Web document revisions
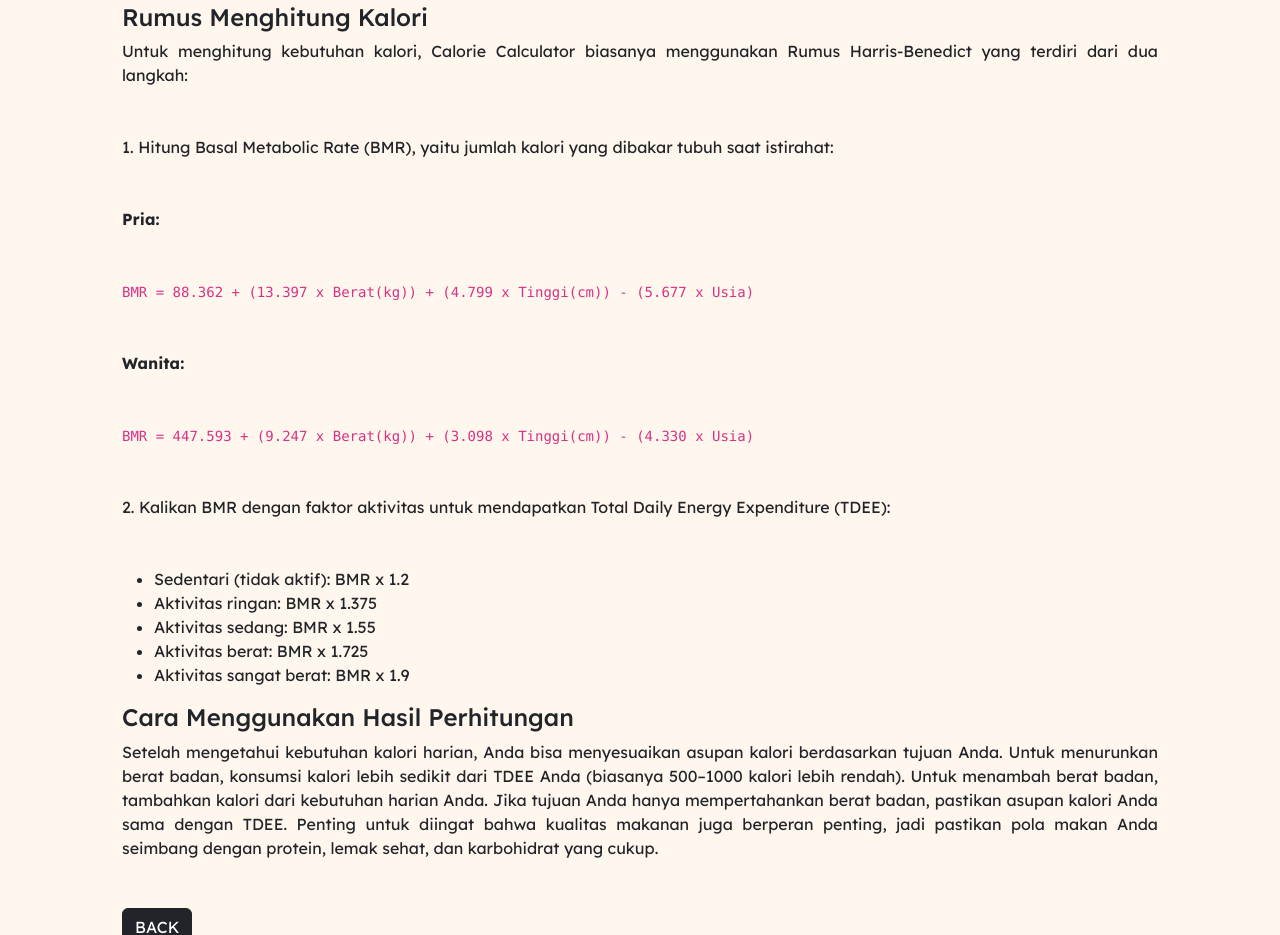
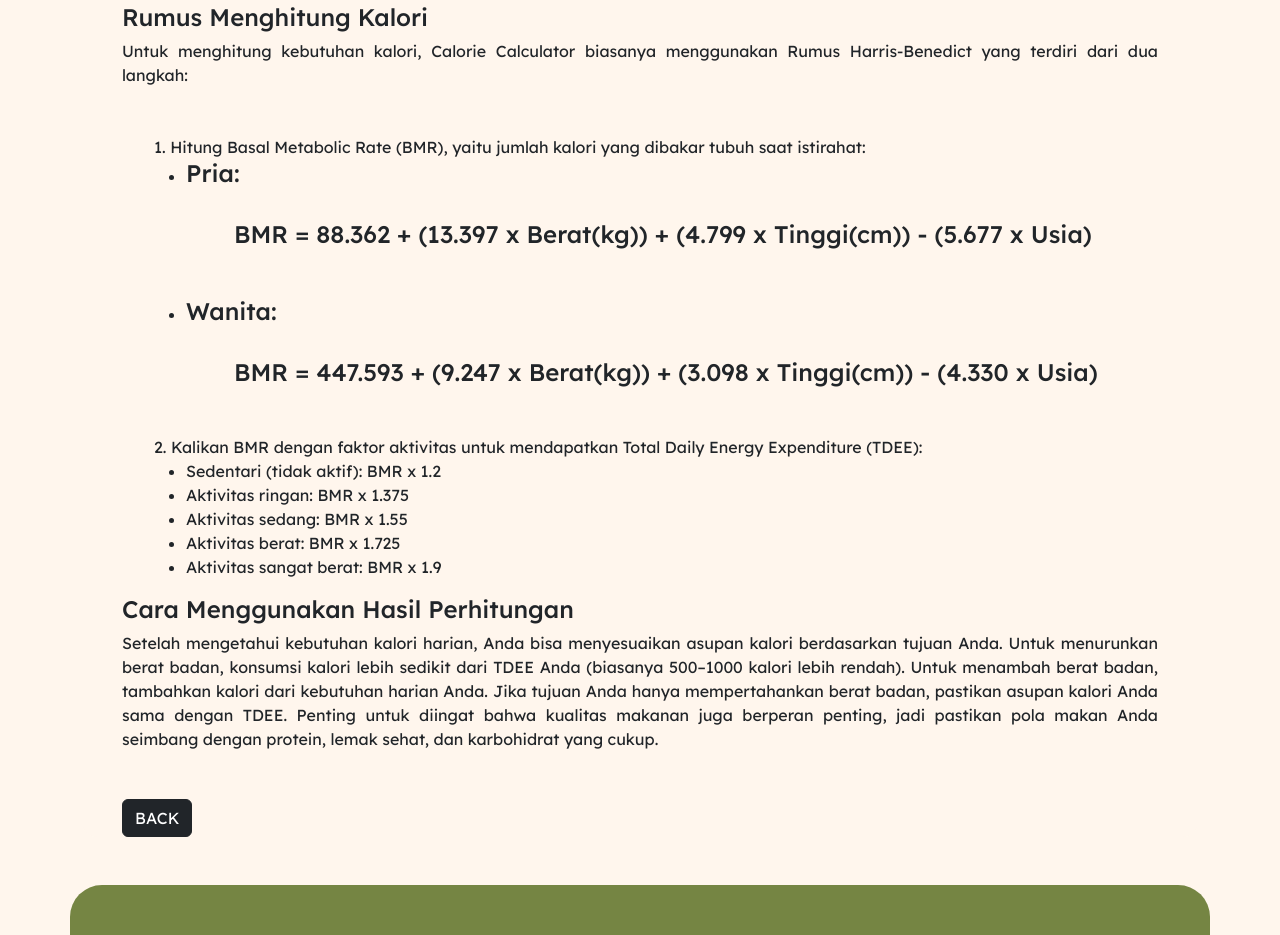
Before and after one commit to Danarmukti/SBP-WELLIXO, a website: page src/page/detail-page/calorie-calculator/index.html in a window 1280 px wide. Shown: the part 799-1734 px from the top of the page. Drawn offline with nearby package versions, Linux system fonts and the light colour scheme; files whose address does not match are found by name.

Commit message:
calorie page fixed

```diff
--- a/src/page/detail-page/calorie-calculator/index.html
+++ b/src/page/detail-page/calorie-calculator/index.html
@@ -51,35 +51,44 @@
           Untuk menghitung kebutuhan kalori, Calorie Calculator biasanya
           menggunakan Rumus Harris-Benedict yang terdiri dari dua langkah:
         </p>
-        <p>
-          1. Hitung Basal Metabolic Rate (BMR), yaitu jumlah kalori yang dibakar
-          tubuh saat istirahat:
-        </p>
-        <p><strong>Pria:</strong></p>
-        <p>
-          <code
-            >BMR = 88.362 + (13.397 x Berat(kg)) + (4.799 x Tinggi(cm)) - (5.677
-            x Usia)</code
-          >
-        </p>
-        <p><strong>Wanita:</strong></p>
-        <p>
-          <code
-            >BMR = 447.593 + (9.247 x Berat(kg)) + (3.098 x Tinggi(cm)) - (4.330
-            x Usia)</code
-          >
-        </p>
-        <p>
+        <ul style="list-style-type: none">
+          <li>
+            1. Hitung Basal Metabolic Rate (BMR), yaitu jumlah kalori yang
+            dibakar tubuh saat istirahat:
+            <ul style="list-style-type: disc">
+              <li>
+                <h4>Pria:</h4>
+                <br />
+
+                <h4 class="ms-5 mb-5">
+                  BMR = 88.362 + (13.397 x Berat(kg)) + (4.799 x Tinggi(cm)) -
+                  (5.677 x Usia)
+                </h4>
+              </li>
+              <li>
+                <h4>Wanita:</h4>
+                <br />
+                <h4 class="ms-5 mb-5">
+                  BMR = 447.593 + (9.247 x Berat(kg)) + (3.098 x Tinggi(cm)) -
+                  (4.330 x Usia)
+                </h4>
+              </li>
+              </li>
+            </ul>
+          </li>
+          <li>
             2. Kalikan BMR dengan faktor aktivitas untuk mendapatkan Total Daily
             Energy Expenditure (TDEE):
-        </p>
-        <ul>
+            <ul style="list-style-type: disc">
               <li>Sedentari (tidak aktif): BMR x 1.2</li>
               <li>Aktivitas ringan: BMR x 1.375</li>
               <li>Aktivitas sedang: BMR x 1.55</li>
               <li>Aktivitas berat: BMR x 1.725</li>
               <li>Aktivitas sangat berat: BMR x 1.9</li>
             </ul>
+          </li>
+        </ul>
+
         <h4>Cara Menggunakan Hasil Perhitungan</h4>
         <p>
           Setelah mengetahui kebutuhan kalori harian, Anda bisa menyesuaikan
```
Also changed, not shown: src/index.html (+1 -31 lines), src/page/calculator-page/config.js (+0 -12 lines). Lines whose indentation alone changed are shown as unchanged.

- **GOAL OF THE EXERCISE**:
A single number is the whole answer here: the number of lines in the data that include "page".

- **SOLUTION FOR THIS TASK**:
5